In The Breakout Plan podcasts, John and a team of graduates of his maximum security prison classes share a unique, street-smart insights into why we get trapped in the 'wrong life', then a 'proven, practical, doable, achieveable formula for creating the life we truly want.'  


  •  "If ever there was a master key to the mental penitentiary, this is it. Wareham shares a riveting journey into the heart and soul, and presents a profound and creative thesis for transforming a specious sense of personal autonomy into a pure sense of freedom."—Jess D. Maghan, professor emeritus of criminal justice, University of Illinois at Chicago, former director of training New York City Police and Corrections Departments

 Go to The Breakout Plan Podcast Series; Click Here Now


The Lady Diana Love Sonnet was distilled by John Wareham from her infamous CNN interview with Martin Bashir. The poem has been widely acclaimed. Lady Diana herself may have recorded a version of it, as a video has now surfaced on the internet. The poem was included in John Wareham's bestselling anthology, Sonnets for Sinners (everything one needs to know about illicit love): click here now to view or purchase it at Amazon.com

Review by Lorraine Steele, Flatiron Press

'A Wicked Evening of Illicit Love', the stage adaptation of John Wareham's anthology of 'Sonnets for Sinners', closed with a bang not a whimper.
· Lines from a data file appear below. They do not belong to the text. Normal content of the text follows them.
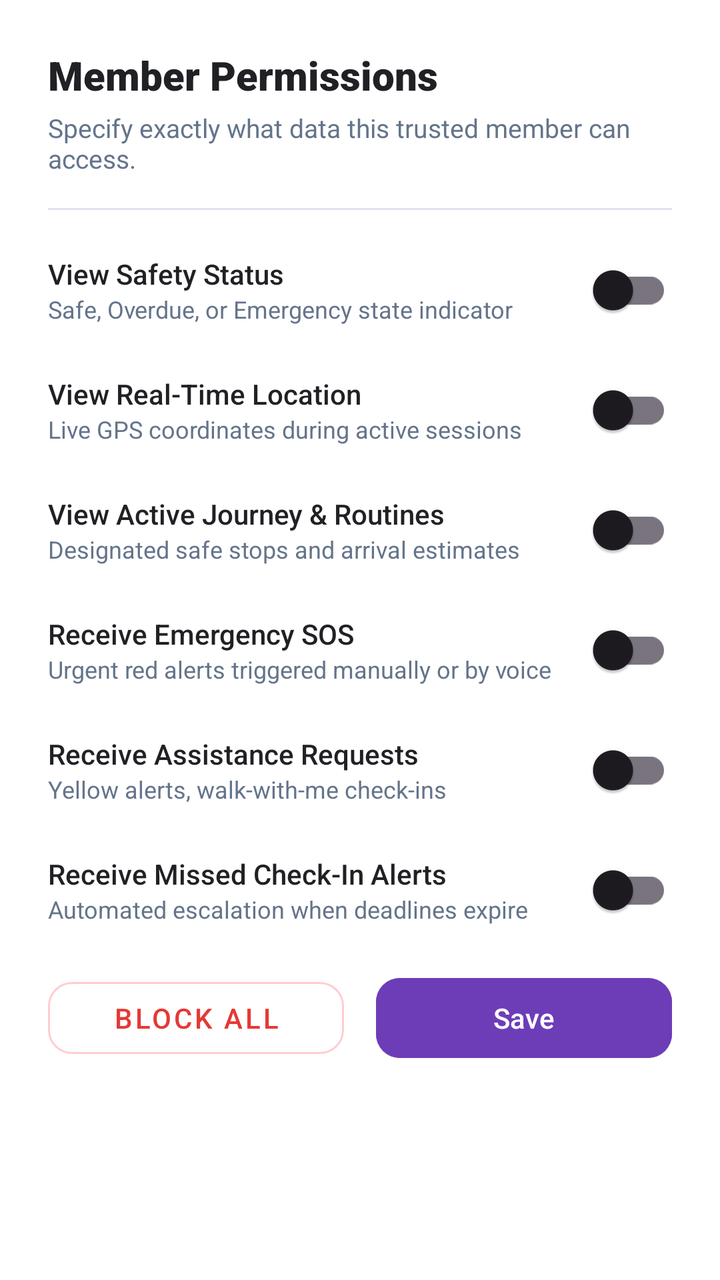
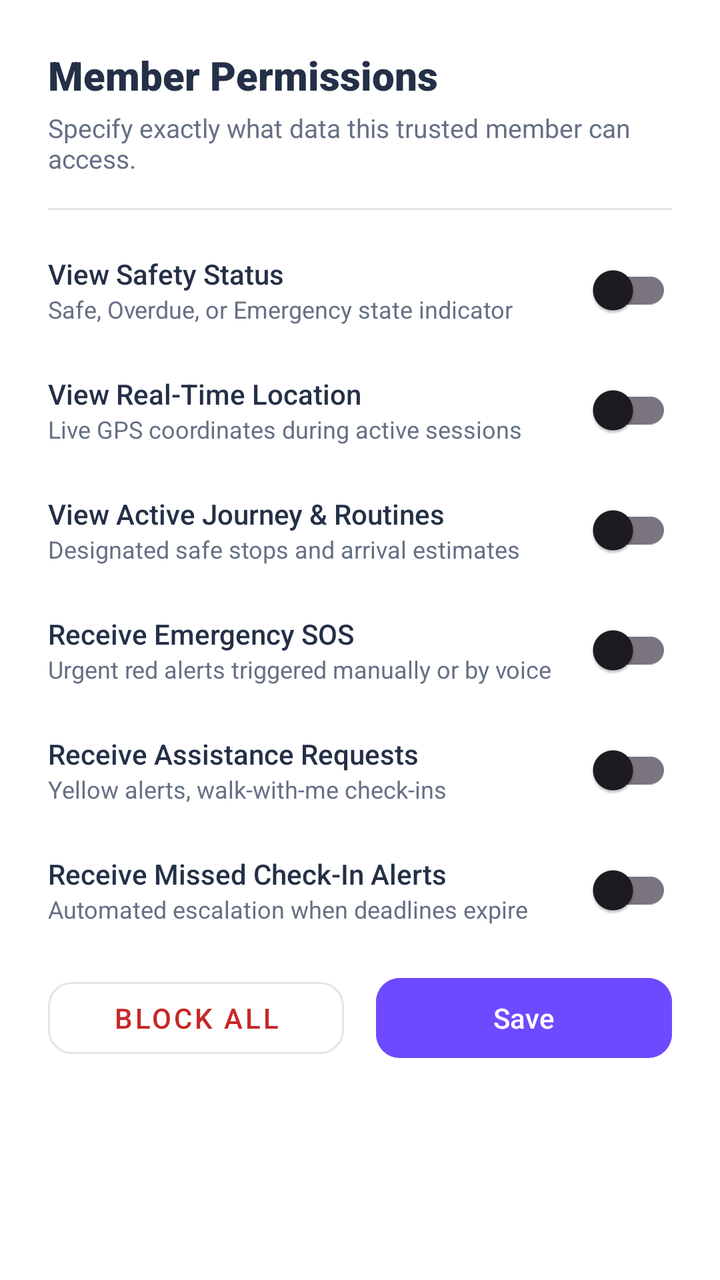

Compare the two renders of this Android layout. The source of the first and the diff that turns it into the second are given below.
<!-- AndroidManifest.xml: application theme Theme.EmpowHer -->
<!-- res/layout/dialog_edit_permissions.xml -->
<?xml version="1.0" encoding="utf-8"?>
<LinearLayout
    xmlns:android="http://schemas.android.com/apk/res/android"
    xmlns:app="http://schemas.android.com/apk/res-auto"
    xmlns:tools="http://schemas.android.com/tools"
    android:layout_width="match_parent"
    android:layout_height="wrap_content"
    android:background="@color/white"
    android:orientation="vertical"
    android:padding="24dp">

    <TextView
        android:id="@+id/tv_dialog_perm_title"
        android:layout_width="match_parent"
        android:layout_height="wrap_content"
        android:fontFamily="sans-serif-black"
        android:text="Member Permissions"
        android:textColor="@color/text_primary"
        android:textSize="20sp" />

    <TextView
        android:id="@+id/tv_dialog_perm_subtitle"
        android:layout_width="match_parent"
        android:layout_height="wrap_content"
        android:layout_marginTop="4dp"
        android:fontFamily="sans-serif"
        android:text="Specify exactly what data this trusted member can access."
        android:textColor="@color/text_secondary"
        android:textSize="13sp" />

    <View
        android:layout_width="match_parent"
        android:layout_height="1dp"
        android:layout_marginVertical="16dp"
        android:background="@color/subtle_border" />

    
    <LinearLayout
        android:layout_width="match_parent"
        android:layout_height="wrap_content"
        android:layout_marginBottom="12dp"
        android:gravity="center_vertical"
        android:orientation="horizontal">

        <LinearLayout
            android:layout_width="0dp"
            android:layout_height="wrap_content"
            android:layout_weight="1"
            android:orientation="vertical">

            <TextView
                android:layout_width="wrap_content"
                android:layout_height="wrap_content"
                android:fontFamily="sans-serif-medium"
                android:text="View Safety Status"
                android:textColor="@color/text_primary"
                android:textSize="14sp" />

            <TextView
                android:layout_width="wrap_content"
                android:layout_height="wrap_content"
                android:fontFamily="sans-serif"
                android:text="Safe, Overdue, or Emergency state indicator"
                android:textColor="@color/text_secondary"
                android:textSize="12sp" />
        </LinearLayout>

        <com.google.android.material.switchmaterial.SwitchMaterial
            android:id="@+id/switch_perm_status"
            android:layout_width="wrap_content"
            android:layout_height="wrap_content"
            app:useMaterialThemeColors="true" />
    </LinearLayout>

    
    <LinearLayout
        android:layout_width="match_parent"
        android:layout_height="wrap_content"
        android:layout_marginBottom="12dp"
        android:gravity="center_vertical"
        android:orientation="horizontal">

        <LinearLayout
            android:layout_width="0dp"
            android:layout_height="wrap_content"
            android:layout_weight="1"
            android:orientation="vertical">

            <TextView
                android:layout_width="wrap_content"
                android:layout_height="wrap_content"
                android:fontFamily="sans-serif-medium"
                android:text="View Real-Time Location"
                android:textColor="@color/text_primary"
                android:textSize="14sp" />

            <TextView
                android:layout_width="wrap_content"
                android:layout_height="wrap_content"
                android:fontFamily="sans-serif"
                android:text="Live GPS coordinates during active sessions"
                android:textColor="@color/text_secondary"
                android:textSize="12sp" />
        </LinearLayout>

        <com.google.android.material.switchmaterial.SwitchMaterial
            android:id="@+id/switch_perm_location"
            android:layout_width="wrap_content"
            android:layout_height="wrap_content"
            app:useMaterialThemeColors="true" />
    </LinearLayout>

    
    <LinearLayout
        android:layout_width="match_parent"
        android:layout_height="wrap_content"
        android:layout_marginBottom="12dp"
        android:gravity="center_vertical"
        android:orientation="horizontal">

        <LinearLayout
            android:layout_width="0dp"
            android:layout_height="wrap_content"
            android:layout_weight="1"
            android:orientation="vertical">

            <TextView
                android:layout_width="wrap_content"
                android:layout_height="wrap_content"
                android:fontFamily="sans-serif-medium"
                android:text="View Active Journey &amp; Routines"
                android:textColor="@color/text_primary"
                android:textSize="14sp" />

            <TextView
                android:layout_width="wrap_content"
                android:layout_height="wrap_content"
                android:fontFamily="sans-serif"
                android:text="Designated safe stops and arrival estimates"
                android:textColor="@color/text_secondary"
                android:textSize="12sp" />
        </LinearLayout>

        <com.google.android.material.switchmaterial.SwitchMaterial
            android:id="@+id/switch_perm_journey"
            android:layout_width="wrap_content"
            android:layout_height="wrap_content"
            app:useMaterialThemeColors="true" />
    </LinearLayout>

    
    <LinearLayout
        android:layout_width="match_parent"
        android:layout_height="wrap_content"
        android:layout_marginBottom="12dp"
        android:gravity="center_vertical"
        android:orientation="horizontal">

        <LinearLayout
            android:layout_width="0dp"
            android:layout_height="wrap_content"
            android:layout_weight="1"
            android:orientation="vertical">

            <TextView
                android:layout_width="wrap_content"
                android:layout_height="wrap_content"
                android:fontFamily="sans-serif-medium"
                android:text="Receive Emergency SOS"
                android:textColor="@color/text_primary"
                android:textSize="14sp" />

            <TextView
                android:layout_width="wrap_content"
                android:layout_height="wrap_content"
                android:fontFamily="sans-serif"
                android:text="Urgent red alerts triggered manually or by voice"
                android:textColor="@color/text_secondary"
                android:textSize="12sp" />
        </LinearLayout>

        <com.google.android.material.switchmaterial.SwitchMaterial
            android:id="@+id/switch_perm_sos"
            android:layout_width="wrap_content"
            android:layout_height="wrap_content"
            app:useMaterialThemeColors="true" />
    </LinearLayout>

    
    <LinearLayout
        android:layout_width="match_parent"
        android:layout_height="wrap_content"
        android:layout_marginBottom="12dp"
        android:gravity="center_vertical"
        android:orientation="horizontal">

        <LinearLayout
            android:layout_width="0dp"
            android:layout_height="wrap_content"
            android:layout_weight="1"
            android:orientation="vertical">

            <TextView
                android:layout_width="wrap_content"
                android:layout_height="wrap_content"
                android:fontFamily="sans-serif-medium"
                android:text="Receive Assistance Requests"
                android:textColor="@color/text_primary"
                android:textSize="14sp" />

            <TextView
                android:layout_width="wrap_content"
                android:layout_height="wrap_content"
                android:fontFamily="sans-serif"
                android:text="Yellow alerts, walk-with-me check-ins"
                android:textColor="@color/text_secondary"
                android:textSize="12sp" />
        </LinearLayout>

        <com.google.android.material.switchmaterial.SwitchMaterial
            android:id="@+id/switch_perm_assistance"
            android:layout_width="wrap_content"
            android:layout_height="wrap_content"
            app:useMaterialThemeColors="true" />
    </LinearLayout>

    
    <LinearLayout
        android:layout_width="match_parent"
        android:layout_height="wrap_content"
        android:layout_marginBottom="16dp"
        android:gravity="center_vertical"
        android:orientation="horizontal">

        <LinearLayout
            android:layout_width="0dp"
            android:layout_height="wrap_content"
            android:layout_weight="1"
            android:orientation="vertical">

            <TextView
                android:layout_width="wrap_content"
                android:layout_height="wrap_content"
                android:fontFamily="sans-serif-medium"
                android:text="Receive Missed Check-In Alerts"
                android:textColor="@color/text_primary"
                android:textSize="14sp" />

            <TextView
                android:layout_width="wrap_content"
                android:layout_height="wrap_content"
                android:fontFamily="sans-serif"
                android:text="Automated escalation when deadlines expire"
                android:textColor="@color/text_secondary"
                android:textSize="12sp" />
        </LinearLayout>

        <com.google.android.material.switchmaterial.SwitchMaterial
            android:id="@+id/switch_perm_missed_checkin"
            android:layout_width="wrap_content"
            android:layout_height="wrap_content"
            app:useMaterialThemeColors="true" />
    </LinearLayout>

    
    <LinearLayout
        android:layout_width="match_parent"
        android:layout_height="wrap_content"
        android:orientation="horizontal">

        <com.google.android.material.button.MaterialButton
            android:id="@+id/btn_revoke_all_perm"
            style="@style/Widget.MaterialComponents.Button.OutlinedButton"
            android:layout_width="0dp"
            android:layout_height="48dp"
            android:layout_marginEnd="8dp"
            android:layout_weight="1"
            android:text="Block All"
            android:textColor="#E53935"
            app:cornerRadius="12dp"
            app:strokeColor="#FFCDD2" />

        <com.google.android.material.button.MaterialButton
            android:id="@+id/btn_save_permissions"
            android:layout_width="0dp"
            android:layout_height="48dp"
            android:layout_marginStart="8dp"
            android:layout_weight="1"
            android:backgroundTint="@color/vibrant_purple"
            android:text="Save"
            android:textColor="@color/white"
            app:cornerRadius="12dp" />

    </LinearLayout>

</LinearLayout>
<!-- resources referenced by this layout -->
<resources>
  <color name="subtle_border">#E7DDF3</color>
  <color name="text_primary">#202124</color>
  <color name="text_secondary">#64748B</color>
  <color name="vibrant_purple">#6D3DB8</color>
  <color name="white">#FFFFFF</color>
  <style name="Theme.EmpowHer" parent="Base.Theme.EmpowHer" />
  <style name="Base.Theme.EmpowHer" parent="Theme.Material3.DayNight.NoActionBar">
          <item name="colorPrimary">@color/deep_purple</item>
          <item name="colorOnPrimary">@color/white</item>
          <item name="colorSecondary">@color/deep_purple</item>
          <item name="colorSurface">@color/woshield_card_bg</item>
          <item name="android:windowBackground">@color/woshield_bg</item>
          <item name="android:statusBarColor">@color/dark_purple</item>
      </style>
  <color name="deep_purple">#6D3DB8</color>
  <color name="woshield_card_bg">#FFFFFF</color>
  <color name="woshield_bg">#F8F6FC</color>
  <color name="dark_purple">#382253</color>
</resources>

<!-- the commit's change to res/layout/dialog_edit_permissions.xml (unified diff, before → after) -->
@@ -276,9 +276,9 @@
             android:layout_marginEnd="8dp"
             android:layout_weight="1"
             android:text="Block All"
-            android:textColor="#E53935"
+            android:textColor="@color/critical_red"
             app:cornerRadius="12dp"
-            app:strokeColor="#FFCDD2" />
+            app:strokeColor="@color/subtle_border" />
 
         <com.google.android.material.button.MaterialButton
             android:id="@+id/btn_save_permissions"
<!-- resource entries referenced after the edit -->
@@ -1,22 +1,33 @@
 <!-- resources referenced by this layout -->
 <resources>
-  <color name="subtle_border">#E7DDF3</color>
-  <color name="text_primary">#202124</color>
-  <color name="text_secondary">#64748B</color>
-  <color name="vibrant_purple">#6D3DB8</color>
+  <color name="critical_red">#C62828</color>
+  <color name="subtle_border">#E7E2EC</color>
+  <color name="text_primary">#243047</color>
+  <color name="text_secondary">#667085</color>
+  <color name="vibrant_purple">#6D4AFF</color>
   <color name="white">#FFFFFF</color>
   <style name="Theme.EmpowHer" parent="Base.Theme.EmpowHer" />
   <style name="Base.Theme.EmpowHer" parent="Theme.Material3.DayNight.NoActionBar">
-          <item name="colorPrimary">@color/deep_purple</item>
+          <item name="colorPrimary">@color/royal_violet</item>
           <item name="colorOnPrimary">@color/white</item>
-          <item name="colorSecondary">@color/deep_purple</item>
+          <item name="colorSecondary">@color/royal_violet</item>
           <item name="colorSurface">@color/woshield_card_bg</item>
           <item name="android:windowBackground">@color/woshield_bg</item>
-          <item name="android:statusBarColor">@color/dark_purple</item>
+          <item name="android:statusBarColor">@color/woshield_bg</item>
+          <item name="android:windowLightStatusBar" tools:targetApi="m">true</item>
+          <item name="materialCardViewStyle">@style/Widget.Woshield.Card</item>
       </style>
-  <color name="deep_purple">#6D3DB8</color>
+  <color name="royal_violet">#6D4AFF</color>
   <color name="woshield_card_bg">#FFFFFF</color>
-  <color name="woshield_bg">#F8F6FC</color>
-  <color name="dark_purple">#382253</color>
+  <color name="woshield_bg">#FFF7F0</color>
+  <style name="Widget.Woshield.Card" parent="Widget.Material3.CardView.Elevated">
+          <item name="cardCornerRadius">@dimen/radius_card</item>
+          <item name="cardElevation">@dimen/elevation_card</item>
+          <item name="strokeWidth">1dp</item>
+          <item name="strokeColor">@color/subtle_border</item>
+          <item name="cardBackgroundColor">@color/woshield_card_bg</item>
+      </style>
+  <dimen name="radius_card">16dp</dimen>
+  <dimen name="elevation_card">2dp</dimen>
 </resources>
Top actors delivering sonnets from classic and modern poets, and contemporary celebrities, drew gasps, sighs and outright hilarity, as the production made good on its promise of 'a night of love, laughter and enlightenment'. Passion, poetry and epiphany indeed played out as a literary voyage chronicled sinners' journeys from attraction and fever, to heartbreak, understanding and transformation.

Their public utterances having been artfully distilled into sonnets by playwright John Wareham, a galaxy of contemporary celebrity sinners came to life on stage and to engage with the likes of William Shakespeare and Edna St. Vincent Millay.
Warm applause again punctuated the #metoo line within a Monica Lewinsky sonnet, splendidly delivered by Gail Huff-Brown, wife of American Ambassor Scott Brown.

Enlightenment came in a cluster of memorable closings, with the poignant 'Princess Diana Love Sonnet', and 'In my dream inner spring came rising' by Elan Haverford.
The audience included chief of the Shakespeare Globe Centre Dawn Sanders, eminent playwright Dave Armstrong, and noted Kiwi actor Nick Blake who flew in from Bangkok to catch the show.